The Nature Conservancy is committed to supporting private land conservation in the Current River Basin. Over the past 5 years with the help of grant funding provided by the U.S. Forest Service (USFS), TNC has been able to reach private landowners through a program with three primary components—encouraging better management through planning, outreach and education, and permanent land protection with conservation easements.

The USFS grant funding enabled TNC to provide forest management plans on over 5,000 acres of private land. Helping landowners establish a forest management plan enables them to connect with cost-share programs to implement the plan. It also supported more than a dozen workshops and farm tours, introducing landowners to management tools important for protecting the diverse rivers, streams, glades and woodlands in the Ozarks.

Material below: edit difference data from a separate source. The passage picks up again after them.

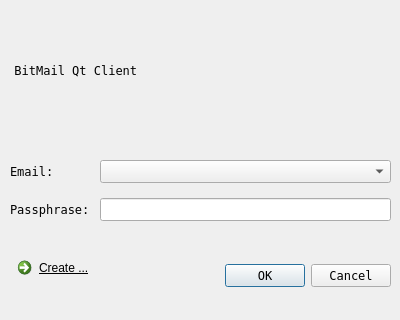
Qt form qt/logindialog.ui (bitbaba/bitmail) before a commit.
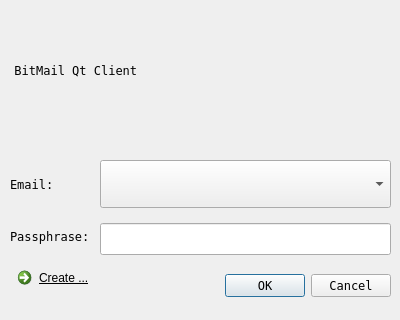
The same form after that commit.

```diff
--- a/qt/logindialog.ui
+++ b/qt/logindialog.ui
@@ -48,7 +48,7 @@
    <property name="geometry">
     <rect>
      <x>10</x>
-     <y>250</y>
+     <y>260</y>
      <width>151</width>
      <height>41</height>
     </rect>
@@ -67,7 +67,7 @@
    <property name="geometry">
     <rect>
      <x>190</x>
-     <y>260</y>
+     <y>270</y>
      <width>201</width>
      <height>31</height>
     </rect>
@@ -98,7 +98,7 @@
      <x>10</x>
      <y>160</y>
      <width>381</width>
-     <height>81</height>
+     <height>97</height>
     </rect>
    </property>
    <layout class="QFormLayout" name="formLayout">
@@ -110,6 +110,30 @@
     </property>
     <item row="0" column="0">
      <widget class="QLabel" name="lbEmail">
+      <property name="sizePolicy">
+       <sizepolicy hsizetype="Expanding" vsizetype="Fixed">
+        <horstretch>0</horstretch>
+        <verstretch>0</verstretch>
+       </sizepolicy>
+      </property>
+      <property name="minimumSize">
+       <size>
+        <width>0</width>
+        <height>48</height>
+       </size>
+      </property>
+      <property name="maximumSize">
+       <size>
+        <width>16777215</width>
+        <height>48</height>
+       </size>
+      </property>
+      <property name="baseSize">
+       <size>
+        <width>0</width>
+        <height>48</height>
+       </size>
+      </property>
       <property name="text">
        <string>Email:</string>
       </property>
@@ -117,6 +141,24 @@
     </item>
     <item row="0" column="1">
      <widget class="QComboBox" name="cbEmail">
+      <property name="minimumSize">
+       <size>
+        <width>0</width>
+        <height>48</height>
+       </size>
+      </property>
+      <property name="maximumSize">
+       <size>
+        <width>16777215</width>
+        <height>48</height>
+       </size>
+      </property>
+      <property name="baseSize">
+       <size>
+        <width>0</width>
+        <height>48</height>
+       </size>
+      </property>
       <property name="maxCount">
        <number>32</number>
       </property>
@@ -137,6 +179,30 @@
     </item>
     <item row="1" column="1">
      <widget class="QLineEdit" name="lePassphrase">
+      <property name="minimumSize">
+       <size>
+        <width>0</width>
+        <height>32</height>
+       </size>
+      </property>
+      <property name="maximumSize">
+       <size>
+        <width>16777215</width>
+        <height>32</height>
+       </size>
+      </property>
+      <property name="sizeIncrement">
+       <size>
+        <width>0</width>
+        <height>0</height>
+       </size>
+      </property>
+      <property name="baseSize">
+       <size>
+        <width>0</width>
+        <height>32</height>
+       </size>
+      </property>
       <property name="echoMode">
        <enum>QLineEdit::Password</enum>
       </property>
```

We convened partners including the Missouri Department of Conservation, Natural Resources Conservation Service, Soil and Water Conservation Districts, and others to share technical expertise and guide landowners through the various cost-share programs available for conservation practices. Currently, work is ongoing to permanently protect an additional 774 acres in the Current River area, including one critically important piece of riverfront property on the Jacks Fork River.

Working with our public and private landowner partners, our goal is to ensure family farmers have the tools to grow healthy timber and manage their land in a way that preserves the diversity of the Current River area and keeps the water clean for the next generation.

Current River LIVING ST. LOUIS visits the Current River.